Upholding Tennessee’s Death Penalty Statute — State Senators voted this week to close a loophole in current law that allows for the state to use execution to carry out a death sentence if a court should rule lethal injection is unconstitutional but does not address what happens if the chemicals used in the fatal dose are not available. Senate Bill 2580 allows for the death sentence to be carried out through electrocution if the Commissioner of Correction certifies that one or more of the ingredients essential to the lethal injection dose cannot be obtained through no fault of the department.
Lethal injection is the primary method of execution in the state. The legislation is designed to address delays that could occur in executions due to a shortage of lethal injection drugs. That shortage could be compounded if the state does not prevail in keeping the anonymity of the department’s lethal injection drug supplier.
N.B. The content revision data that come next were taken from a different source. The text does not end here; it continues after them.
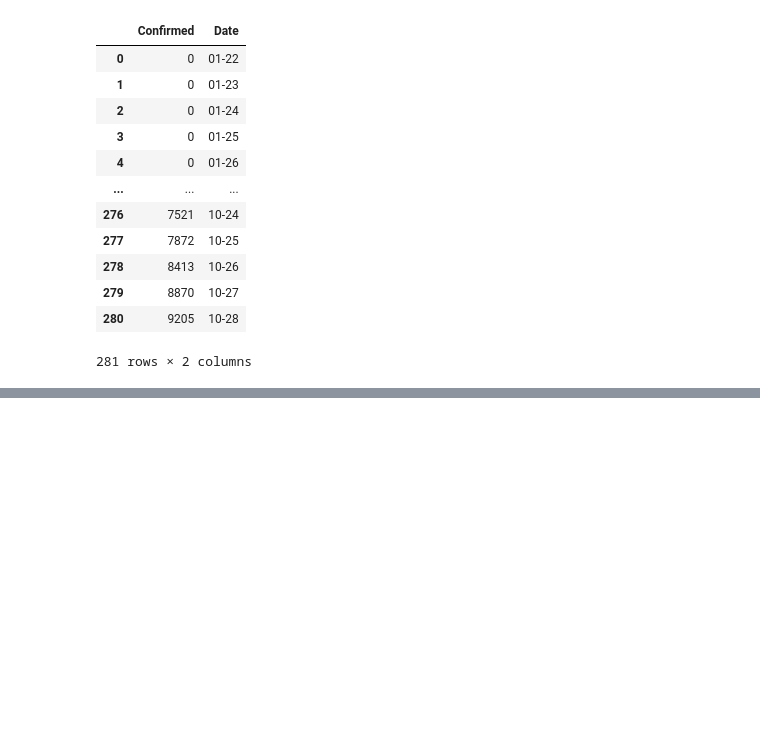
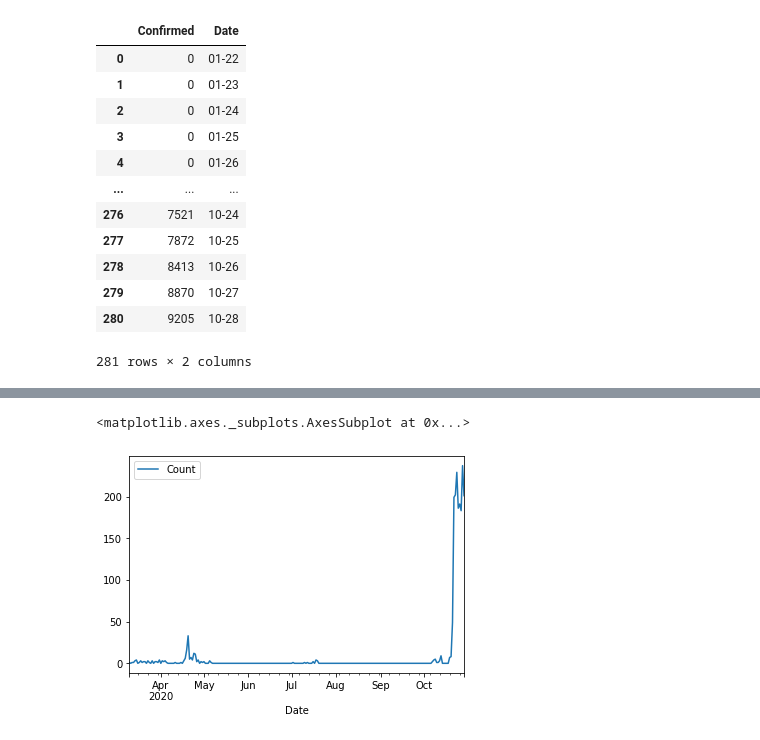
Before and after one commit to sathsaraRasantha/COVID-19_Predictive_Analysis, a Jupyter notebook: Covid_19.ipynb, the cells around one changed output, grey strips where cells are left out. Cells and saved outputs as stored; diff of their text form; code cells hidden in the pictures; blank space fills up the shorter version.

```diff
--- a/Covid_19.ipynb
+++ b/Covid_19.ipynb
@@ -368,0 +393,5 @@ Cases_Cumulative
+# %%
+q=new_district_data['City Patient Number']=="Colombo"
+colombo=new_district_data.loc[q,:]
+colombo.reset_index(inplace = True)
+colombo
@@ -368,0 +412,6 @@ Cases_Cumulative
+# %%
+import datetime
+
+colombo['Date Announced']=pd.to_datetime(colombo['Date Announced'])
+#colombo['Date Announced'] = colombo['Date Announced'].dt.strftime('%m-%d')
+colombo
@@ -368,0 +437,4 @@ Cases_Cumulative
+# %%
+Colombo_count = colombo.groupby('Date Announced')['index'].nunique()
+
+Colombo_count
@@ -368,0 +455,11 @@ Cases_Cumulative
+# %%
+idx = pd.date_range('2020-03-10', '2020-10-29')
+
+s = pd.Series(Colombo_count)
+s.index = pd.DatetimeIndex(s.index)
+
+s = s.reindex(idx, fill_value=0)
+colombo_full_count=pd.DataFrame(s)
+colombo_full_count.reset_index(inplace=True)
+colombo_full_count.columns=["Date","Count"]
+colombo_full_count
@@ -368,0 +480,5 @@ Cases_Cumulative
+# %%
+colombo_full_count.plot(kind='line',x='Date',y='Count')
+# %% [output]
+<matplotlib.axes._subplots.AxesSubplot at 0x...>
+[figure, added]
```
Also changed, not shown: parts of 29 cells of this notebook.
There are 75 males and 1 female on death row in Tennessee for committing “the worst of the worst” crimes. Legislation was passed in 2000 specifying lethal injection for all inmates sentenced to death except for death row inmates who committed their crime prior to January 1, 1999, unless he or she requests electrocution.
The last execution in Tennessee was in December 2009, when multi-murderer Cecil Johnson was put to death by lethal injection for three counts of first degree murder. Johnson was convicted in 1981 for the triple killing at a convenience market and was given three death sentences by a jury. Seventeen death row inmates have been sentenced with multiple death sentences.
Criminal Gangs – In other action on crime, the Community Safety Act, which aims to curb gang crime, has been approved by the State Senate. Senate Bill 1634 would clarify that a petition for the abatement of gang-related conduct, may be filed against a criminal gang itself to which the members belong. The court would have the authority to restrict gang activity in certain geographic locations like parks and neighborhoods.
The bill would require gang-related conduct to be proven beyond clear and convincing evidence. It includes an opt-out provision that would allow a gang member to be dismissed from an injunction if he or she renounced membership. The proposal would also make it a Class C misdemeanor for a gang member to knowingly violate any temporary or permanent injunction.